*** RECORDED DATA ***
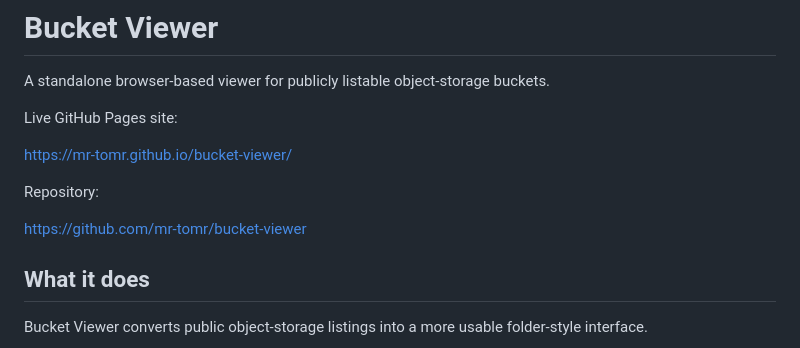
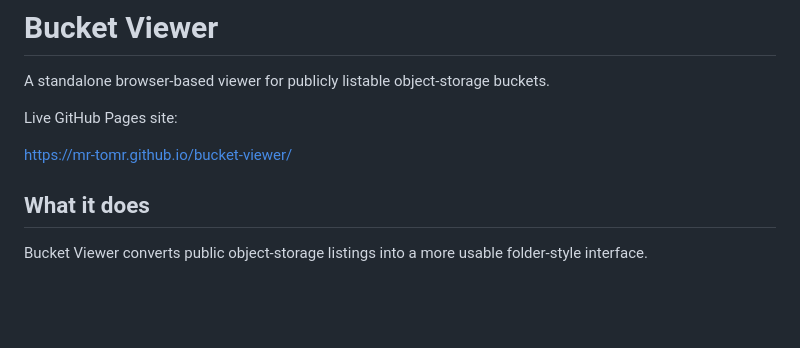
Before and after one commit to mr-tomr/bucket-viewer, a Markdown page: README.md, the part around the change. GitHub-like rendering; blank space fills up the shorter version.

```diff
--- a/README.md
+++ b/README.md
@@ -5,10 +5,6 @@ A standalone browser-based viewer for publicly listable object-storage buckets.
 Live GitHub Pages site:
 
 https://mr-tomr.github.io/bucket-viewer/
-
-Repository:
-
-https://github.com/mr-tomr/bucket-viewer
 
 ## What it does
 
```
*** End of RECORDED DATA ***
*TASK TO CARRY OUT:*
The answer must consist of every line from the records above that holds "viewer".

*TASK ANSWER:*
Before and after one commit to mr-tomr/bucket-viewer, a Markdown page: README.md, the part around the change. GitHub-like rendering; blank space fills up the shorter version.
@@ -5,10 +5,6 @@ A standalone browser-based viewer for publicly listable object-storage buckets.
 https://mr-tomr.github.io/bucket-viewer/
-https://github.com/mr-tomr/bucket-viewer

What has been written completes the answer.